#### REQUIRED ACTION
Nothing in the records should change; write them all out again.

Data excerpts:
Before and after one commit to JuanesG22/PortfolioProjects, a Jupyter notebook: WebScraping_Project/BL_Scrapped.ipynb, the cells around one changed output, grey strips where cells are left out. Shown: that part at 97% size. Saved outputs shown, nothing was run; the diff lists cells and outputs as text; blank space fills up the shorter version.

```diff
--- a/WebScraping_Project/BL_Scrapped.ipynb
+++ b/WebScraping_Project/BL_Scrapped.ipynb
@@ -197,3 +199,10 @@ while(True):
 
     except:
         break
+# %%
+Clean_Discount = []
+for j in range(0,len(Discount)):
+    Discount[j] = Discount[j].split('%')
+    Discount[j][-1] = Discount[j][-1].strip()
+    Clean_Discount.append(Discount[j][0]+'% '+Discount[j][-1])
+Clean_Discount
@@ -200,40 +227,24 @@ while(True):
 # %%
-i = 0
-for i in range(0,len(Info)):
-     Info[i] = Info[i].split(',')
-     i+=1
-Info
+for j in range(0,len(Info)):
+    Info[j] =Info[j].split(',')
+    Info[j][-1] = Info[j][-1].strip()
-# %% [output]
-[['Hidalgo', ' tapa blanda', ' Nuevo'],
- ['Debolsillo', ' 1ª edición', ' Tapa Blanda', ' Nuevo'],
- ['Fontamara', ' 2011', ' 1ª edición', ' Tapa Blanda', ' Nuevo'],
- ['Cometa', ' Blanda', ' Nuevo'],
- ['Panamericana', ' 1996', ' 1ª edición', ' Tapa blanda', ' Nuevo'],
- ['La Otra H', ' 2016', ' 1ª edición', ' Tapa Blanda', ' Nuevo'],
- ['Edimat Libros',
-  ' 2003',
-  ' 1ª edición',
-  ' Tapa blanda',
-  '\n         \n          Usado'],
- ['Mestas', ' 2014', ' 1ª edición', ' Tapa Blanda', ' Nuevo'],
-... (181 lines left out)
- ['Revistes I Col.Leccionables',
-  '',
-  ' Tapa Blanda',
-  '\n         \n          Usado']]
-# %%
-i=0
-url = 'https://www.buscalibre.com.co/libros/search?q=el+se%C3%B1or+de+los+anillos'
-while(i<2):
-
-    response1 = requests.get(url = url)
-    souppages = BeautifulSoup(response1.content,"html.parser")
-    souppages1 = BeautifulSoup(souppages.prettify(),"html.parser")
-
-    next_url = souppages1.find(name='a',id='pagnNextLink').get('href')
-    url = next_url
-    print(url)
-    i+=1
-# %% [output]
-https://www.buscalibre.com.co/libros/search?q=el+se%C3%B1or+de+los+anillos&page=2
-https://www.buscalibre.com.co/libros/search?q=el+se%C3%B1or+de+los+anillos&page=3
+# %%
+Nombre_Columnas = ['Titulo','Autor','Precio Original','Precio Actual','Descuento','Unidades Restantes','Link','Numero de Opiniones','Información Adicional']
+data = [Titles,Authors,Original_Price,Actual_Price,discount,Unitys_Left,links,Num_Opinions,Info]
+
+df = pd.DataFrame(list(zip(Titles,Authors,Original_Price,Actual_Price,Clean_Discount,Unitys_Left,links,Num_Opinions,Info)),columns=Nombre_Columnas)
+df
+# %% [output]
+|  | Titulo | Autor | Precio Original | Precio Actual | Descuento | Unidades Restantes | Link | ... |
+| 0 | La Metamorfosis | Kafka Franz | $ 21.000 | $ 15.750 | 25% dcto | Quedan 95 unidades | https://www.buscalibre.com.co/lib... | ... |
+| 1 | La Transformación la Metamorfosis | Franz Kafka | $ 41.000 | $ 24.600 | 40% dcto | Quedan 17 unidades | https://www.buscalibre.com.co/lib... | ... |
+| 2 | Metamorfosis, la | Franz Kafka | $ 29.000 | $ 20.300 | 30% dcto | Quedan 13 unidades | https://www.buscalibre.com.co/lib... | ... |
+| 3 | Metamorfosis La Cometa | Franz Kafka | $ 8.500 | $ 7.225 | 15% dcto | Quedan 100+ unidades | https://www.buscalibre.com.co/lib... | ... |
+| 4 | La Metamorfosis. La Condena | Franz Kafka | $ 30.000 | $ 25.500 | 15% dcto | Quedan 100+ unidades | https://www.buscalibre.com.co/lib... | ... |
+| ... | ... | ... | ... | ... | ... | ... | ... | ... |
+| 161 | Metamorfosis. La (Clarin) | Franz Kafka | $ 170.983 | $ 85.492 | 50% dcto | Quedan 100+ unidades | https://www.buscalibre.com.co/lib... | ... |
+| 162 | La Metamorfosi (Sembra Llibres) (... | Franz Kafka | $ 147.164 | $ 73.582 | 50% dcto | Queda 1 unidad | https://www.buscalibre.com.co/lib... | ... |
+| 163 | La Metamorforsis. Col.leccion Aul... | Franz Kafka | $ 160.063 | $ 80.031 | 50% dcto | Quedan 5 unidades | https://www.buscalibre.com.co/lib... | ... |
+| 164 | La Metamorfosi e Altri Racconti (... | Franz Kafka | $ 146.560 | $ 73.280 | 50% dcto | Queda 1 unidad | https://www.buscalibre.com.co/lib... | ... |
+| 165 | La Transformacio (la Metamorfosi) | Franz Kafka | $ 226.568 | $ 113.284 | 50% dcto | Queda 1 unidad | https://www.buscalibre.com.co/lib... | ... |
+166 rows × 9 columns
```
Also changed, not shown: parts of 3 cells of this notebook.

#### TASK RESULT
Before and after one commit to JuanesG22/PortfolioProjects, a Jupyter notebook: WebScraping_Project/BL_Scrapped.ipynb, the cells around one changed output, grey strips where cells are left out. Shown: that part at 97% size. Saved outputs shown, nothing was run; the diff lists cells and outputs as text; blank space fills up the shorter version.

```diff
--- a/WebScraping_Project/BL_Scrapped.ipynb
+++ b/WebScraping_Project/BL_Scrapped.ipynb
@@ -197,3 +199,10 @@ while(True):
 
     except:
         break
+# %%
+Clean_Discount = []
+for j in range(0,len(Discount)):
+    Discount[j] = Discount[j].split('%')
+    Discount[j][-1] = Discount[j][-1].strip()
+    Clean_Discount.append(Discount[j][0]+'% '+Discount[j][-1])
+Clean_Discount
@@ -200,40 +227,24 @@ while(True):
 # %%
-i = 0
-for i in range(0,len(Info)):
-     Info[i] = Info[i].split(',')
-     i+=1
-Info
+for j in range(0,len(Info)):
+    Info[j] =Info[j].split(',')
+    Info[j][-1] = Info[j][-1].strip()
-# %% [output]
-[['Hidalgo', ' tapa blanda', ' Nuevo'],
- ['Debolsillo', ' 1ª edición', ' Tapa Blanda', ' Nuevo'],
- ['Fontamara', ' 2011', ' 1ª edición', ' Tapa Blanda', ' Nuevo'],
- ['Cometa', ' Blanda', ' Nuevo'],
- ['Panamericana', ' 1996', ' 1ª edición', ' Tapa blanda', ' Nuevo'],
- ['La Otra H', ' 2016', ' 1ª edición', ' Tapa Blanda', ' Nuevo'],
- ['Edimat Libros',
-  ' 2003',
-  ' 1ª edición',
-  ' Tapa blanda',
-  '\n         \n          Usado'],
- ['Mestas', ' 2014', ' 1ª edición', ' Tapa Blanda', ' Nuevo'],
-... (181 lines left out)
- ['Revistes I Col.Leccionables',
-  '',
-  ' Tapa Blanda',
-  '\n         \n          Usado']]
-# %%
-i=0
-url = 'https://www.buscalibre.com.co/libros/search?q=el+se%C3%B1or+de+los+anillos'
-while(i<2):
-
-    response1 = requests.get(url = url)
-    souppages = BeautifulSoup(response1.content,"html.parser")
-    souppages1 = BeautifulSoup(souppages.prettify(),"html.parser")
-
-    next_url = souppages1.find(name='a',id='pagnNextLink').get('href')
-    url = next_url
-    print(url)
-    i+=1
-# %% [output]
-https://www.buscalibre.com.co/libros/search?q=el+se%C3%B1or+de+los+anillos&page=2
-https://www.buscalibre.com.co/libros/search?q=el+se%C3%B1or+de+los+anillos&page=3
+# %%
+Nombre_Columnas = ['Titulo','Autor','Precio Original','Precio Actual','Descuento','Unidades Restantes','Link','Numero de Opiniones','Información Adicional']
+data = [Titles,Authors,Original_Price,Actual_Price,discount,Unitys_Left,links,Num_Opinions,Info]
+
+df = pd.DataFrame(list(zip(Titles,Authors,Original_Price,Actual_Price,Clean_Discount,Unitys_Left,links,Num_Opinions,Info)),columns=Nombre_Columnas)
+df
+# %% [output]
+|  | Titulo | Autor | Precio Original | Precio Actual | Descuento | Unidades Restantes | Link | ... |
+| 0 | La Metamorfosis | Kafka Franz | $ 21.000 | $ 15.750 | 25% dcto | Quedan 95 unidades | https://www.buscalibre.com.co/lib... | ... |
+| 1 | La Transformación la Metamorfosis | Franz Kafka | $ 41.000 | $ 24.600 | 40% dcto | Quedan 17 unidades | https://www.buscalibre.com.co/lib... | ... |
+| 2 | Metamorfosis, la | Franz Kafka | $ 29.000 | $ 20.300 | 30% dcto | Quedan 13 unidades | https://www.buscalibre.com.co/lib... | ... |
+| 3 | Metamorfosis La Cometa | Franz Kafka | $ 8.500 | $ 7.225 | 15% dcto | Quedan 100+ unidades | https://www.buscalibre.com.co/lib... | ... |
+| 4 | La Metamorfosis. La Condena | Franz Kafka | $ 30.000 | $ 25.500 | 15% dcto | Quedan 100+ unidades | https://www.buscalibre.com.co/lib... | ... |
+| ... | ... | ... | ... | ... | ... | ... | ... | ... |
+| 161 | Metamorfosis. La (Clarin) | Franz Kafka | $ 170.983 | $ 85.492 | 50% dcto | Quedan 100+ unidades | https://www.buscalibre.com.co/lib... | ... |
+| 162 | La Metamorfosi (Sembra Llibres) (... | Franz Kafka | $ 147.164 | $ 73.582 | 50% dcto | Queda 1 unidad | https://www.buscalibre.com.co/lib... | ... |
+| 163 | La Metamorforsis. Col.leccion Aul... | Franz Kafka | $ 160.063 | $ 80.031 | 50% dcto | Quedan 5 unidades | https://www.buscalibre.com.co/lib... | ... |
+| 164 | La Metamorfosi e Altri Racconti (... | Franz Kafka | $ 146.560 | $ 73.280 | 50% dcto | Queda 1 unidad | https://www.buscalibre.com.co/lib... | ... |
+| 165 | La Transformacio (la Metamorfosi) | Franz Kafka | $ 226.568 | $ 113.284 | 50% dcto | Queda 1 unidad | https://www.buscalibre.com.co/lib... | ... |
+166 rows × 9 columns
```
Also changed, not shown: parts of 3 cells of this notebook.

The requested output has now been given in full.